* Records to use *
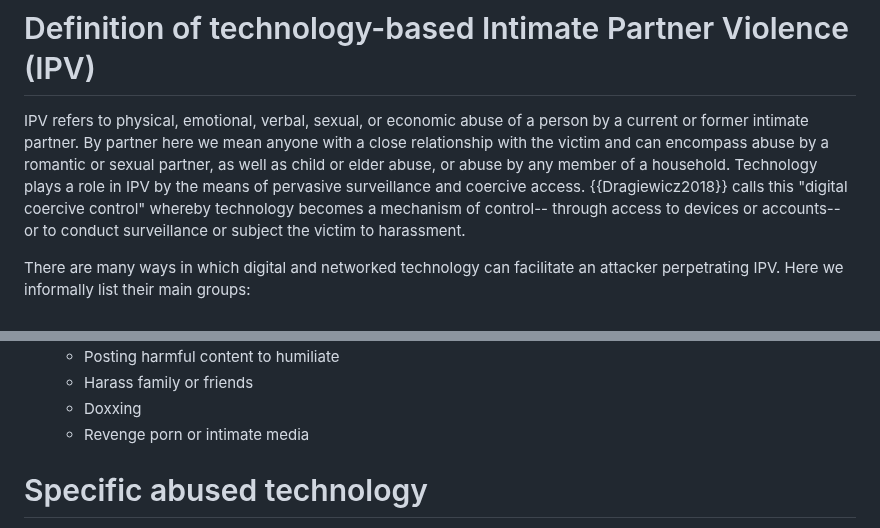
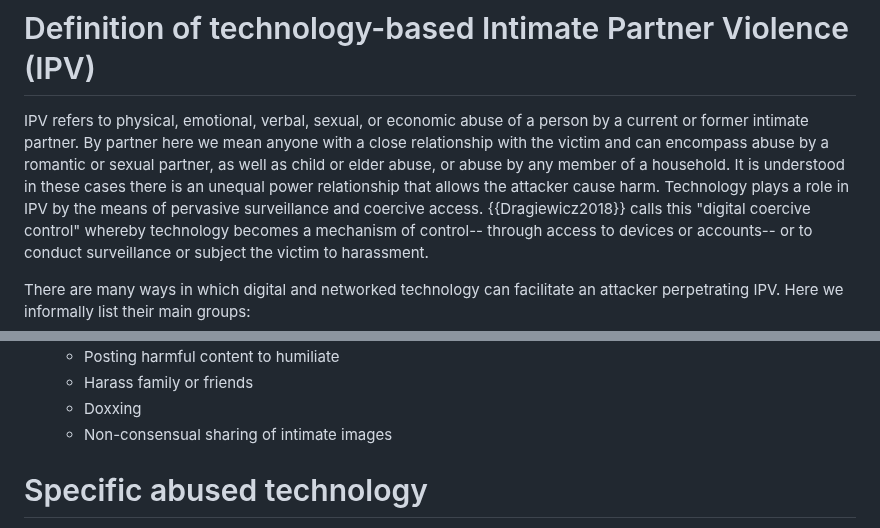
Before and after one commit to claucece/draft-celi-ipvc, a Markdown page: draft-ietf-celi-ipvc.md, 2 parts joined by grey strips. Rendered like a GitHub page.

Commit message:
added a sentence on power relations and replaced revenge porn

```diff
--- a/draft-ietf-celi-ipvc.md
+++ b/draft-ietf-celi-ipvc.md
@@ -74,8 +74,7 @@ use, and we end with the recommendations.
 
 IPV refers to physical, emotional, verbal, sexual, or economic abuse of a person
 by a current or former intimate partner. By partner here we mean anyone with a
-close relationship with the victim and can encompass abuse by a romantic or sexual partner, as well as child or elder abuse, or abuse by any member of a household. Technology plays a role in IPV by the means of pervasive
-surveillance and coercive access. {{Dragiewicz2018}} calls this
+close relationship with the victim and can encompass abuse by a romantic or sexual partner, as well as child or elder abuse, or abuse by any member of a household. It is understood in these cases there is an unequal power relationship that allows the attacker cause harm. Technology plays a role in IPV by the means of pervasive surveillance and coercive access. {{Dragiewicz2018}} calls this
 "digital coercive control" whereby technology becomes a mechanism of control-- through access to devices or accounts-- or to conduct
 surveillance or subject the victim to harassment.
 
@@ -148,7 +147,7 @@ the legal owner of the devices/accounts a victim uses.
   * Posting harmful content to humiliate
   * Harass family or friends
   * Doxxing
-  * Revenge porn or intimate media
+  * Non-consensual sharing of intimate images
 
 # Specific abused technology
 
```
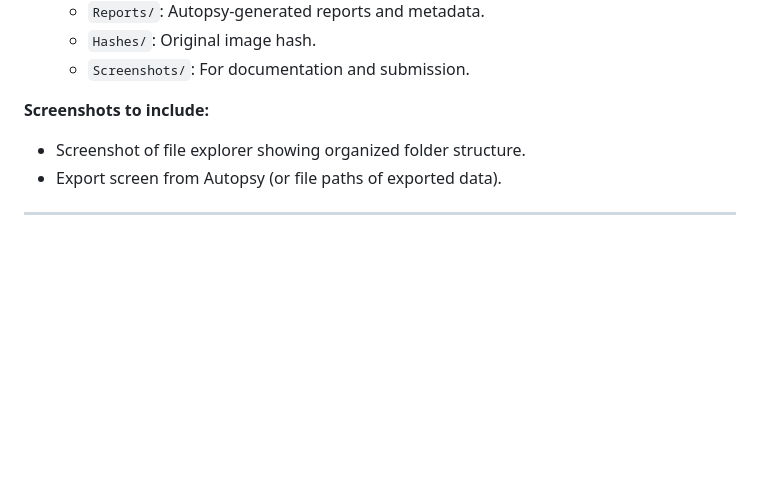
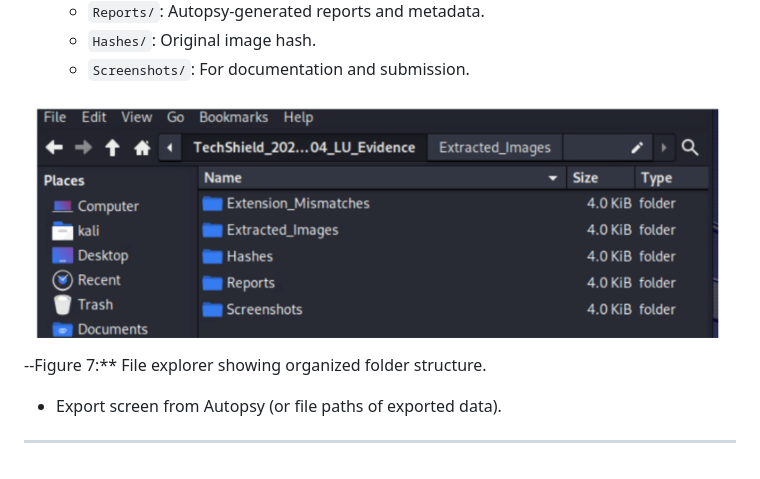
Before and after one commit to licetrosales/cybersecurity-lab, a Markdown page: my-cybersecurity-capstone-vapt/milestone-4/milestone-4.md, the part around the change. Drawn GitHub-style; pictures changed too: my-cybersecurity-capstone-vapt/assets/folder-structure-exports.png (added); blank space fills up the shorter version.

Commit message:
docs: add file explorer view of the folcer structur

```diff
--- a/my-cybersecurity-capstone-vapt/milestone-4/milestone-4.md
+++ b/my-cybersecurity-capstone-vapt/milestone-4/milestone-4.md
@@ -109,8 +109,10 @@ Identify hidden or obfuscated JPEG artifacts via image preview, metadata inspect
   - `Hashes/`: Original image hash.
   - `Screenshots/`: For documentation and submission.
 
-**Screenshots to include:**
-- Screenshot of file explorer showing organized folder structure.
+![Figure 7](../assets/folder-structure-exports.png)
+--Figure 7:** File explorer showing organized folder structure.
+
+
 - Export screen from Autopsy (or file paths of exported data).
 
 ---
```
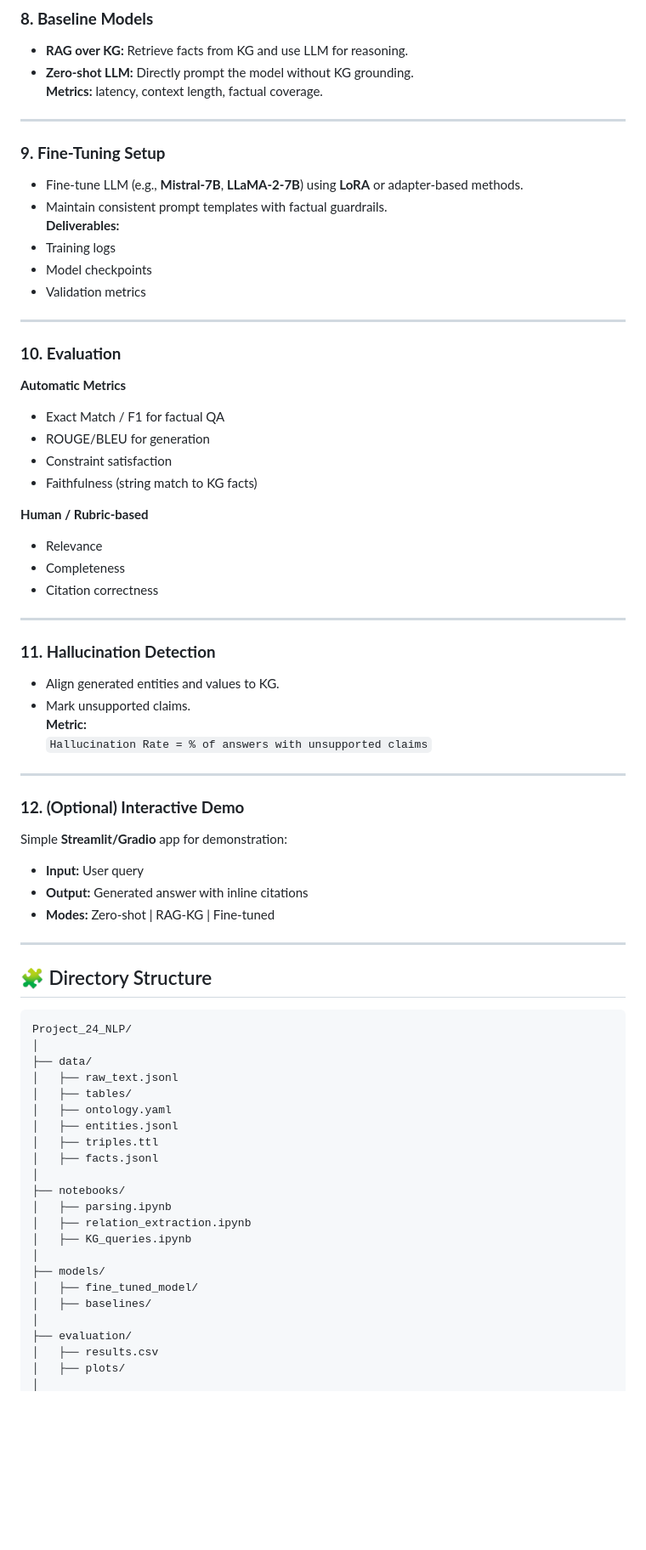
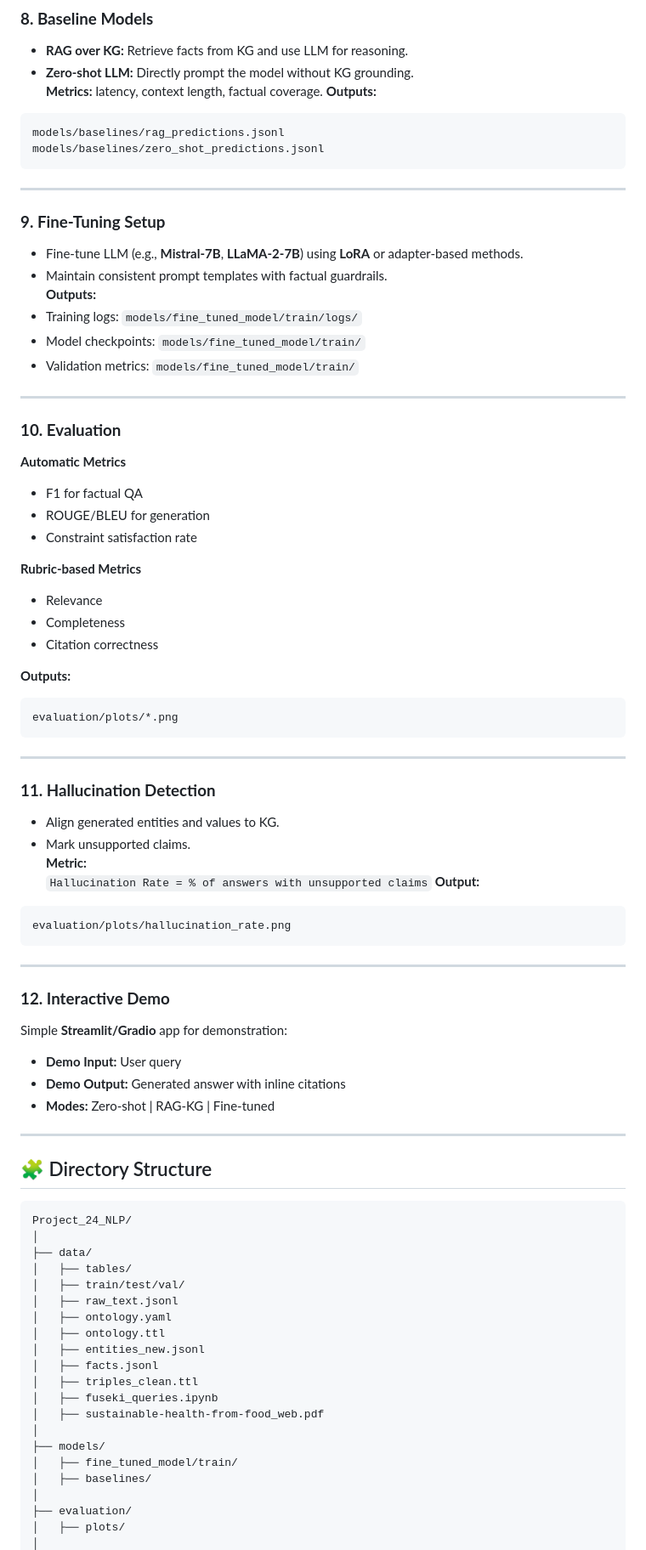
Before and after one commit to raphsa/pdf_to_KnowledgeGraph_LLM, a Markdown page: README.md, the part around one of its changes. Shown at 85% size. Drawn GitHub-style; blank space fills up the shorter version.

````diff
--- a/README.md
+++ b/README.md
@@ -111,31 +113,39 @@ instructions.jsonl  (train/val/test split)
 - **RAG over KG:** Retrieve facts from KG and use LLM for reasoning.
 - **Zero-shot LLM:** Directly prompt the model without KG grounding.
 **Metrics:** latency, context length, factual coverage.
+**Outputs:**
+```
+models/baselines/rag_predictions.jsonl
+models/baselines/zero_shot_predictions.jsonl
+```
 
 ---
 
 ### **9. Fine-Tuning Setup**
 - Fine-tune LLM (e.g., **Mistral-7B**, **LLaMA-2-7B**) using **LoRA** or adapter-based methods.
 - Maintain consistent prompt templates with factual guardrails.
-**Deliverables:**
-- Training logs
-- Model checkpoints
-- Validation metrics
+**Outputs:**
+- Training logs: ```models/fine_tuned_model/train/logs/```
+- Model checkpoints: ```models/fine_tuned_model/train/```
+- Validation metrics: ```models/fine_tuned_model/train/```
 
 ---
 
 ### **10. Evaluation**
 **Automatic Metrics**
-- Exact Match / F1 for factual QA
+- F1 for factual QA
 - ROUGE/BLEU for generation
-- Constraint satisfaction
-- Faithfulness (string match to KG facts)
+- Constraint satisfaction rate
 
-**Human / Rubric-based**
+**Rubric-based Metrics**
 - Relevance
 - Completeness
 - Citation correctness
 
+**Outputs:**
+```
+evaluation/plots/*.png
+```
 
 ---
 
@@ -144,13 +154,17 @@ instructions.jsonl  (train/val/test split)
 - Mark unsupported claims.
 **Metric:**
 `Hallucination Rate = % of answers with unsupported claims`
+**Output:**
+```
+evaluation/plots/hallucination_rate.png
+```
 
 ---
 
-### **12. (Optional) Interactive Demo**
+### **12. Interactive Demo**
 Simple **Streamlit/Gradio** app for demonstration:
-- **Input:** User query
-- **Output:** Generated answer with inline citations
+- **Demo Input:** User query
+- **Demo Output:** Generated answer with inline citations
 - **Modes:** Zero-shot | RAG-KG | Fine-tuned
 
 ---
@@ -161,23 +175,21 @@ Simple **Streamlit/Gradio** app for demonstration:
 Project_24_NLP/
 │
 ├── data/
+│   ├── tables/
+│   ├── train/test/val/
 │   ├── raw_text.jsonl
-│   ├── tables/
 │   ├── ontology.yaml
-│   ├── entities.jsonl
-│   ├── triples.ttl
+│   ├── ontology.ttl
+│   ├── entities_new.jsonl
 │   ├── facts.jsonl
-│
-├── notebooks/
-│   ├── parsing.ipynb
-│   ├── relation_extraction.ipynb
-│   ├── KG_queries.ipynb
+│   ├── triples_clean.ttl
+│   ├── fuseki_queries.ipynb
+│   ├── sustainable-health-from-food_web.pdf
 │
 ├── models/
-│   ├── fine_tuned_model/
+│   ├── fine_tuned_model/train/
 │   ├── baselines/
 │
 ├── evaluation/
-│   ├── results.csv
 │   ├── plots/
 │
````
Also changed, not shown: other parts of README.md (+39 -28 lines).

* Brief *
Please say how many lines in the records above contain the word "factual", giving the number alone.

* Answer box *
4